Startup Knock Raises $400M in Equity & Debt, Bets Homebuying Can Be More Like Trading in a Car
SHARE THIS ARTICLE Share Tweet Post Email Knock, a startup seeking to simplify the house-buying process by making it more like purchasing a car, raised $400 million in equity and debt as it seeks to double the number of U.S. markets it operates in. The company, which currently operates in five cities, uses cash to acquire homes on behalf of regular buyers, who agree to buy the property from Knock once they are able to sell their existing house. The model is similar to how car dealers let buyers trade-in old rides as part of the transaction, Chief Executive Officer Sean Black said in an interview.
How to Make a Millennial Feel Cozy in Just One Beverage
Ease, comfort, and pleasure are what millennials, those members of the high-anxiety “Doom Generation,” really want — and capitalism is into it. A new beverage called Recess is a case study in where those desires meet. Bubbles? Yes. CBD? Check. Sans-serif block font? Yeah! A knowing, nudging, creepily on-point Instagram presence? Obviously. Recess is a sparkling water infused with CBD (government name: cannabidiol), a nonintoxicating hemp extract that is said to act as a pain reliever, anti-anxiety, anti-inflammatory and chillifier. The drink also contains adaptogens, ephemera from the neverland of is-it-food-or-not that are supposed to reduce stress and improve memory, focus and immunity. Their efficacy is without definitive evidence, but both CBD and adaptogens are decidedly a thing in functional health and wellness — and their marketing.
Coca-Cola Joins A-Rod With Stake in Text-to-Pay Beverage Brand
Coca-Cola Co., facing shifting shopping habits that have roiled the food and beverage industry, is taking a minority stake in Iris Nova, the company behind a cashierless New York City store where customers pay for drinks via text message. Coke, now the startup’s largest investor, led a $15 million investment round that values Iris Nova at about $60 million. Iris Nova is the maker of Dirty Lemon, a line of upscale drinks, including a recently discontinued one made with CBD, that found traction with customers on Instagram before the company launched its first retail location in Manhattan this year.
Coca-Cola is leading a $15 million funding round in the trendy direct-to-consumer beverage startup behind Dirty Lemon

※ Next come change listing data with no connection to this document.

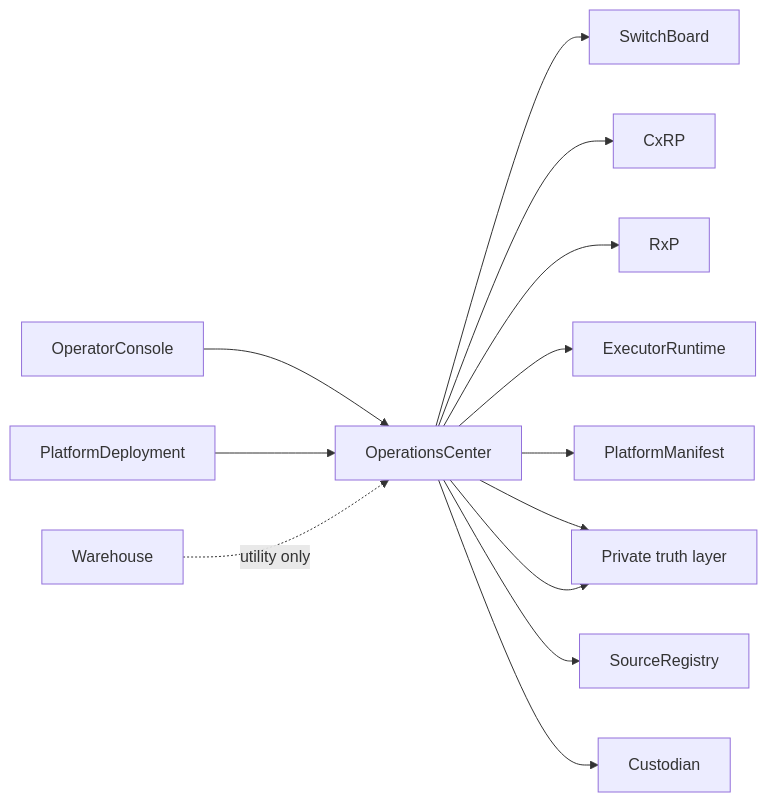
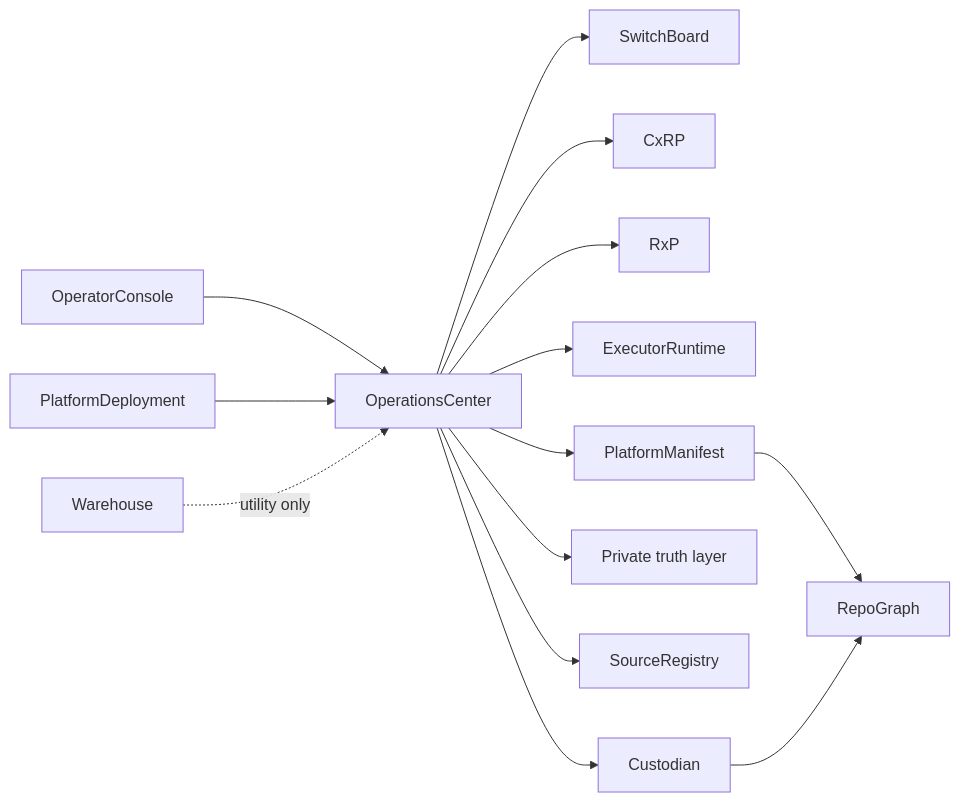
One commit to ProtocolWarden/ProtocolWarden.github.io changed the second of 2 diagrams in docs/index.md. Above: the diagram before and after it, drawn with Mermaid. The commit also changed 1 other file, not shown here.

Commit message:
fix: add RepoGraph to Core Repo Constellation diagram
Add RG[RepoGraph] node with PM→RG and CU→RG edges. Rename legacy WS
node identifier to PD (WS was a WorkStation holdover). Replace WS→OPS
edge with PD→OPS.

````diff
--- a/docs/index.md
+++ b/docs/index.md
@@ -96,27 +96,29 @@
 ```mermaid
 graph LR
     OC[OperatorConsole]
     OPS[OperationsCenter]
     SB[SwitchBoard]
     CX[CxRP]
     RX[RxP]
     ER[ExecutorRuntime]
+    RG[RepoGraph]
     PM[PlatformManifest]
     PT[Private truth layer]
     SR[SourceRegistry]
-    WS[PlatformDeployment]
+    PD[PlatformDeployment]
     CU[Custodian]
     WH[Warehouse]
     OC --> OPS
     OPS --> SB
     OPS --> CX
     OPS --> RX
     OPS --> ER
     OPS --> PM
     OPS --> PT
     OPS --> SR
     OPS --> CU
-    OPS --> PT
-    WS --> OPS
+    PM --> RG
+    CU --> RG
+    PD --> OPS
     WH -. utility only .-> OPS
 ```
````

Coca-Cola's investment in Iris Nova comes at a time when the beverage industry giant is looking towards new categories and strategies for growth. In recent months, Coca-Cola has invested in sports brand BODYARMOR, purchased Australian kombucha maker Organic & Raw Trading Company, bought juice company Tropico, and invested in healthy beverage company Made Group. Coca-Cola also spent $5.1 billion to buy Costa Coffee, a coffee chain with almost 4,000 locations.